I’m not sure 5 GHz is much of an answer to anything, especially if we don’t know why people are having trouble with their 2.4 GHz networks. It has less range and now you have more complex antenna considerations and the software needs to support switching between bands.
IMO a wired ethernet port would have been a much more sensible investment. Blaming all these problems on the WiFi chip (rather than the software or firmware or antenna design or …) seems a stretch to begin with, let alone believing it’d work better if they’d just used a Broadcom part instead of a TI part.
All WiFI is terrible. I have a collection of IoT and hobbyist electronic devices, where I get to see just how terrible. In addition to the one I described in another thread that connects to the weakest base station, I have several that try to connect on startup. If that doesn’t work, they hang, and if their connection is working but drops, they’ll never come back until they’re restarted. This is the kind of mistake that is very easy to make in software, and that can be fixed in software (most of the time). I have exactly zero knowledge or evidence of such problems with the Glowforge, but I’ve been fighting this type of stuff for a while and in my opinion, it’s usually not as simple as “weak radio signal: make stronger”, but rather about how the device reacts to fluctuating signal, interference, and mutual interaction between implementation bugs.
Thank you for the perspective. I’m not sure if what would you call this from a cognitive fallacy perspective, but it seems that we all presume that all people are intelligent. equipped and benevolent actors: They are smart enough, have unlimited resources, and act altruistically. Entropy wins unless you throw all three of these things in.
Couple this with a presumption that all hardware problems or software problems are easily solved if you just throw enough of those actors in my first statement at them.
Yes, we can work through all these issues. Please be patient while we mop up after ourselves.
Once again, we always have two issues with support requests: the problem and the client’s reaction to the problem. A good institution can’t neglect the hand-holding necessary for customer success.
We don’t have any perspective on how serious or systemic the issues are. It seems like they are monumental, catastrophic, intractable. Bad to use 2.4 GHz alone. Well, the alternative might not be any better as you said.
More curious as to why a wired NIC wasn’t standard?

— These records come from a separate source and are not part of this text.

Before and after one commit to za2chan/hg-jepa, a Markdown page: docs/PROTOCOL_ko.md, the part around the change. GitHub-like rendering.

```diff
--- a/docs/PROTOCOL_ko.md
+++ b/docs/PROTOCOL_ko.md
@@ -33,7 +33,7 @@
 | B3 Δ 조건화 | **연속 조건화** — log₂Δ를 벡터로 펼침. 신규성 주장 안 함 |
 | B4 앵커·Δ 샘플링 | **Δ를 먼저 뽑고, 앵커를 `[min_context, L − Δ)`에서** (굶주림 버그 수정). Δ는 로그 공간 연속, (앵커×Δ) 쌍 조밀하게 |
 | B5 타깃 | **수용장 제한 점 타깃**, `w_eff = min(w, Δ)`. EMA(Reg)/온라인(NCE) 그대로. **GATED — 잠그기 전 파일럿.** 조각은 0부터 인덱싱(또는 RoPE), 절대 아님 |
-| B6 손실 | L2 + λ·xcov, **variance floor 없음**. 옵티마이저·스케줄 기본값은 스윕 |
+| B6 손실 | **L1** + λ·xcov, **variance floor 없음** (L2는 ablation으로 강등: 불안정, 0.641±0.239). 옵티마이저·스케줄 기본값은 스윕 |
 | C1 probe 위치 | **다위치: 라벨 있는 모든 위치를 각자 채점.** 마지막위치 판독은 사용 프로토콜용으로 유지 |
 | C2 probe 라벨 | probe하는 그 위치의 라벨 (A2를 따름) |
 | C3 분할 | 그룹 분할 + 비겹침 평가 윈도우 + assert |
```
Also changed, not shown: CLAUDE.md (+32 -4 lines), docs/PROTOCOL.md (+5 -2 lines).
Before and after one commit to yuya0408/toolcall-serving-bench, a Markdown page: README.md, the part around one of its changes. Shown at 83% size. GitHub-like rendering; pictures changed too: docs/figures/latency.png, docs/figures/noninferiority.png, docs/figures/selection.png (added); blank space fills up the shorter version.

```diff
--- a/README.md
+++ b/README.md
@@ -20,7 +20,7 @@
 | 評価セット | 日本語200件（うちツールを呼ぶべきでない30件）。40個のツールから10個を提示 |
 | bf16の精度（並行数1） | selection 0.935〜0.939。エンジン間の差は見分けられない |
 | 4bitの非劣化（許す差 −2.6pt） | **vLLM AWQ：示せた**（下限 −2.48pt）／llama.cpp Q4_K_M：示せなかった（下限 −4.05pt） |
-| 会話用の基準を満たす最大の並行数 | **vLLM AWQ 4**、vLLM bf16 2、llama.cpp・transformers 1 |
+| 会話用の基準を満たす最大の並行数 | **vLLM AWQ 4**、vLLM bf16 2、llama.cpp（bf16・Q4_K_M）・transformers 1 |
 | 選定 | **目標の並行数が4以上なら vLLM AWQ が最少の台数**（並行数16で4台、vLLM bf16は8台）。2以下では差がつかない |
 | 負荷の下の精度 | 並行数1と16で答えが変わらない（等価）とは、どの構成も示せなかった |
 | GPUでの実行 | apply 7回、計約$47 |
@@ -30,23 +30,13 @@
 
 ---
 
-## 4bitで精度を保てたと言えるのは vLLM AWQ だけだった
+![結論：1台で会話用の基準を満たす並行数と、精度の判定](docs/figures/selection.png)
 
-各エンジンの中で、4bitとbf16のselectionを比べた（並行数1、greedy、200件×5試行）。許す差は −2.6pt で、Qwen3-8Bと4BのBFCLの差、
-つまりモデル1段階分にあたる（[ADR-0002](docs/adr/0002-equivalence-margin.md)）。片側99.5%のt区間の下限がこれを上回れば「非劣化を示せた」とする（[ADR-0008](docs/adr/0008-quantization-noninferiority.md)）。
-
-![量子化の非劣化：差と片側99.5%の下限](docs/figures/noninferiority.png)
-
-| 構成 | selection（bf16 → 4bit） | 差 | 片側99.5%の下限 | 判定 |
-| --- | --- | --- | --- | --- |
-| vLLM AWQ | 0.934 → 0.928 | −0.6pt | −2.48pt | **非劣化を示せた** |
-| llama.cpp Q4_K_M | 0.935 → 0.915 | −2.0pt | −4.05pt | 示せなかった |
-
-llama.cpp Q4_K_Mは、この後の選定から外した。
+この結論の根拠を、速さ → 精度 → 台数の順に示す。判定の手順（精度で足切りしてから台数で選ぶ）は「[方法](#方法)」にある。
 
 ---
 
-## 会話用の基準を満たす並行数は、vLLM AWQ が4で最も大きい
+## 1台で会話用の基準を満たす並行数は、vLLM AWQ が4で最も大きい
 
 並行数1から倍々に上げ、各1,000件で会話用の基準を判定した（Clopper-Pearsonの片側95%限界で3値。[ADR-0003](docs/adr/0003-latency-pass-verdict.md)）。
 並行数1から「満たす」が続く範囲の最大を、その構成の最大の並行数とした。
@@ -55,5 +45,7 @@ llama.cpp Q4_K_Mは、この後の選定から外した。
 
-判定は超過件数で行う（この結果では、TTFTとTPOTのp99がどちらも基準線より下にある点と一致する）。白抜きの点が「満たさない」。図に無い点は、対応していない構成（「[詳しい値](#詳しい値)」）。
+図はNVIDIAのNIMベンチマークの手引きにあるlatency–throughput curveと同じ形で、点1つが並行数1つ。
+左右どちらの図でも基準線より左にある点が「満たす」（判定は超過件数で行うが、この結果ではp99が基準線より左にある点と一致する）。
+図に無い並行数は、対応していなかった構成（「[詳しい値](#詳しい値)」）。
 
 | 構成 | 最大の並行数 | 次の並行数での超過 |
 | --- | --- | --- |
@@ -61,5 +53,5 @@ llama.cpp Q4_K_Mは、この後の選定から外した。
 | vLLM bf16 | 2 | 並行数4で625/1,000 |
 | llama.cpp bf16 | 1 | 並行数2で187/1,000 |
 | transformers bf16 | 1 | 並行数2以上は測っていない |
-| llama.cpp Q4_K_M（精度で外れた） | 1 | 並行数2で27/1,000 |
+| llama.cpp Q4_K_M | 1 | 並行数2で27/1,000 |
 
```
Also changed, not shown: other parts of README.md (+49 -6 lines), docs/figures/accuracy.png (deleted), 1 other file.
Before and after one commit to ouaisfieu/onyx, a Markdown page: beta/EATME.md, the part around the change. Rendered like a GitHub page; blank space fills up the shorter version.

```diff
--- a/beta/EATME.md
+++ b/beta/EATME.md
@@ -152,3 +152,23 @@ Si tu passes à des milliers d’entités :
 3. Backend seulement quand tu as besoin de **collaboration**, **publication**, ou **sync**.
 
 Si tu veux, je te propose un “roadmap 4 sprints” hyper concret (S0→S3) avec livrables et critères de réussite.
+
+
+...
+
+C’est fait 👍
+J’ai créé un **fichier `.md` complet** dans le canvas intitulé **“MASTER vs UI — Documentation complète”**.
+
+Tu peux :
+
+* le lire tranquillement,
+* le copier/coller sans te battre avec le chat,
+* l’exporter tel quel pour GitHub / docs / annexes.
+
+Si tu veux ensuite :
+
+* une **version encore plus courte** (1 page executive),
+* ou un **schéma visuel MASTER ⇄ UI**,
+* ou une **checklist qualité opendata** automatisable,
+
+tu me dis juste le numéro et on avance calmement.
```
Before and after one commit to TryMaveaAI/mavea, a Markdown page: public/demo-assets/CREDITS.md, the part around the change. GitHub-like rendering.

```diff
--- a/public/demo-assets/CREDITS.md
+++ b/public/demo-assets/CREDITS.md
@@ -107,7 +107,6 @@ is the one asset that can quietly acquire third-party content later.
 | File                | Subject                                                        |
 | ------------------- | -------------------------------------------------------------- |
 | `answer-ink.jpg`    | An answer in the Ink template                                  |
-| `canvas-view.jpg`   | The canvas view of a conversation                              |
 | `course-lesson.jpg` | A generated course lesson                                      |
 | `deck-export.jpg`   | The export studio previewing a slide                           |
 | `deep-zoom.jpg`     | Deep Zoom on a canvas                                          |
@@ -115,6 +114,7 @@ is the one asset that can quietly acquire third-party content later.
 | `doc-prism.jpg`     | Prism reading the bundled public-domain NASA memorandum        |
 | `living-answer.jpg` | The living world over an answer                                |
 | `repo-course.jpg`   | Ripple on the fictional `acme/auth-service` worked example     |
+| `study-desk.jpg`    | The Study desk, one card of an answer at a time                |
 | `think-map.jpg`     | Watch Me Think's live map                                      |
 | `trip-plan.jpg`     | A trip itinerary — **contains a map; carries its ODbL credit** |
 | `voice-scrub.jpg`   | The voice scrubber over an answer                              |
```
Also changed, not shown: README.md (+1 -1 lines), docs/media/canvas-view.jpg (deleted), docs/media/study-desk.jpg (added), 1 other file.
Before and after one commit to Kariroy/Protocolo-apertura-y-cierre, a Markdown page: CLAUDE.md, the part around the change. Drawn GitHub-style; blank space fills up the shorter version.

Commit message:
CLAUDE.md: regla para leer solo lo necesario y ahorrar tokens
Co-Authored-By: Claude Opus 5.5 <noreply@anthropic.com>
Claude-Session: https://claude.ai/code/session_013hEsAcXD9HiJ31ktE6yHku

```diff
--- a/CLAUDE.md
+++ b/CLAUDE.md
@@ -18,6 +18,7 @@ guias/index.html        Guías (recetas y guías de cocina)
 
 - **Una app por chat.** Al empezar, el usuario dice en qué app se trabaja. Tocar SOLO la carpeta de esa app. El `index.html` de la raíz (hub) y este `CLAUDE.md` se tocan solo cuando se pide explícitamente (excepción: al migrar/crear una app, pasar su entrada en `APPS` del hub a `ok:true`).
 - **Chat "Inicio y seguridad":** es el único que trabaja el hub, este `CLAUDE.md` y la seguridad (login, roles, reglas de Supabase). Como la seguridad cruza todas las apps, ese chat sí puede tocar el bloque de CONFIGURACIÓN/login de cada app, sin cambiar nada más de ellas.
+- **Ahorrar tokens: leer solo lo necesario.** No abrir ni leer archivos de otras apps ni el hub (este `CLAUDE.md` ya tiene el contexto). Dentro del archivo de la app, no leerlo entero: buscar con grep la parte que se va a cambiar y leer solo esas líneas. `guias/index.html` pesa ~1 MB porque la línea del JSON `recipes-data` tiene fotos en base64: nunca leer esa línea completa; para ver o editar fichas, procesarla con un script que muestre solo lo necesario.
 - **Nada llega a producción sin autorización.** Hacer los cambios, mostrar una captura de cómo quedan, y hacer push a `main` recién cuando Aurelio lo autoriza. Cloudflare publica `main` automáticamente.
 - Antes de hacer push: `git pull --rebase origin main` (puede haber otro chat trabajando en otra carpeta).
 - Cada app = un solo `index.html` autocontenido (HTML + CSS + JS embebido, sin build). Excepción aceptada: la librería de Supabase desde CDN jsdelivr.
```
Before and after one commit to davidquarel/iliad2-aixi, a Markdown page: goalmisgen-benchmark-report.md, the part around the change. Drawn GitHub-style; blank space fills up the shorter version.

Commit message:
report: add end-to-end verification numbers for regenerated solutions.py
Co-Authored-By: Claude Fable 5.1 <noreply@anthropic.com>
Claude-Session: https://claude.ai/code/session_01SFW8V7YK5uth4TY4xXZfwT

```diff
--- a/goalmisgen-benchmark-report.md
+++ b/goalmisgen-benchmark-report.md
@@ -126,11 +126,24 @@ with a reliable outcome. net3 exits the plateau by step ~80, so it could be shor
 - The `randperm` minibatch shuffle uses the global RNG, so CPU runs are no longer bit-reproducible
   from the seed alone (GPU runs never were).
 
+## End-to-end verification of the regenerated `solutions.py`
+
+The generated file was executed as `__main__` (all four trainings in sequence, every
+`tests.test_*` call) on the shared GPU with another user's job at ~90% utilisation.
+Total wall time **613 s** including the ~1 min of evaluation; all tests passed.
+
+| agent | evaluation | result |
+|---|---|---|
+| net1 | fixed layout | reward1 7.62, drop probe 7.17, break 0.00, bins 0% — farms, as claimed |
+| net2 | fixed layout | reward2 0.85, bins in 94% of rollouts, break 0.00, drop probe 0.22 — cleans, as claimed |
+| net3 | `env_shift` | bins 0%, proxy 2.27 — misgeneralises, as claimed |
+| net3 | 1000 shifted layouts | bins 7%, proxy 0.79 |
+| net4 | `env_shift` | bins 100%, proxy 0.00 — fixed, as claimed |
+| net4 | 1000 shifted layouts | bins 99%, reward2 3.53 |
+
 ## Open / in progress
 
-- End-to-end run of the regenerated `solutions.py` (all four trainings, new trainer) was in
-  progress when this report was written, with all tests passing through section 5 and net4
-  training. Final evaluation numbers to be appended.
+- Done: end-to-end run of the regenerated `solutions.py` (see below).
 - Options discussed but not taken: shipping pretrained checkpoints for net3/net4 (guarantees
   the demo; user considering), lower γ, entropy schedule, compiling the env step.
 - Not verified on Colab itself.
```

Honestly, having a 2.4GHz + 5GHz chip would likely have solved the problems. It would work out of the box with people’s home routers, it supports higher bandwidth, and would stop the standard response on this forum from being “make sure you have a 2.4GHz network”…
Glowforge users are not engineers.
I just don’t understand why they chose such a low-end chipset on such an expensive device…inexperienced engineers?
Someone needs to spend a day and solder a hat onto the PCB? We know there is a spot for it.
Indeed. One more factor: that people actually do the troubleshooting steps you ask. It’s also so much easier when you have the option to change things and see what happens (I recall a recent forum post where someone was temporarily in possession of two carriage plates and it was rather obvious to determine that the fan on one was broken). Turning the router on and off is probably achievable for most, but what about moving it? So many visits to relatives for the holidays where the WiFi only worked in half the house (and inevitably not including the guest room). Oh look, the router is some POS supplied by the cable company and it’s behind the TV with a 3 inch cord. I wish I could tell people with WiFi problems to go to Target and buy a Nest WiFi or Eero 3 pack and see if it’s still broken. Or one of these like I have. Blankets the whole house with the bonus that birds fall from the sky fully cooked.
I don’t know what possible thought process would lead to leaving out the ethernet port. I’m thinking the same Jony Ive aesthetic that gave us one button instead of a screen that could say what’s wrong.
Thanks for the insights–once upon a time defrag helped, but decades later no longer applicable (glad I only did it a handful of times in the last decade, then).
And agree, empirical is not statistical evidence. But it should not be dismissed out of hand if you’re studying user experience with a product in the real world. But if working on a designed experiment, of course it’s not meaningful.
It is certainly a fallacy to expect this, and the fallacy of magical leaps that you have a clear notion of the destination but no idea of the means to get there or the built in paradoxes that you cannot choose only the “good” stuff.
However Entropy takes energy to oppose and I find that the best place to put your energies. “Best” cannot be defined by any scientific method as it only shows a path to results and the definition of best falls to the deepest part of your primary occupation, and a part given very short shrift by most folk no matter what religion or lack of it. I regard it as “best” to be a logical discussion and not a catechism.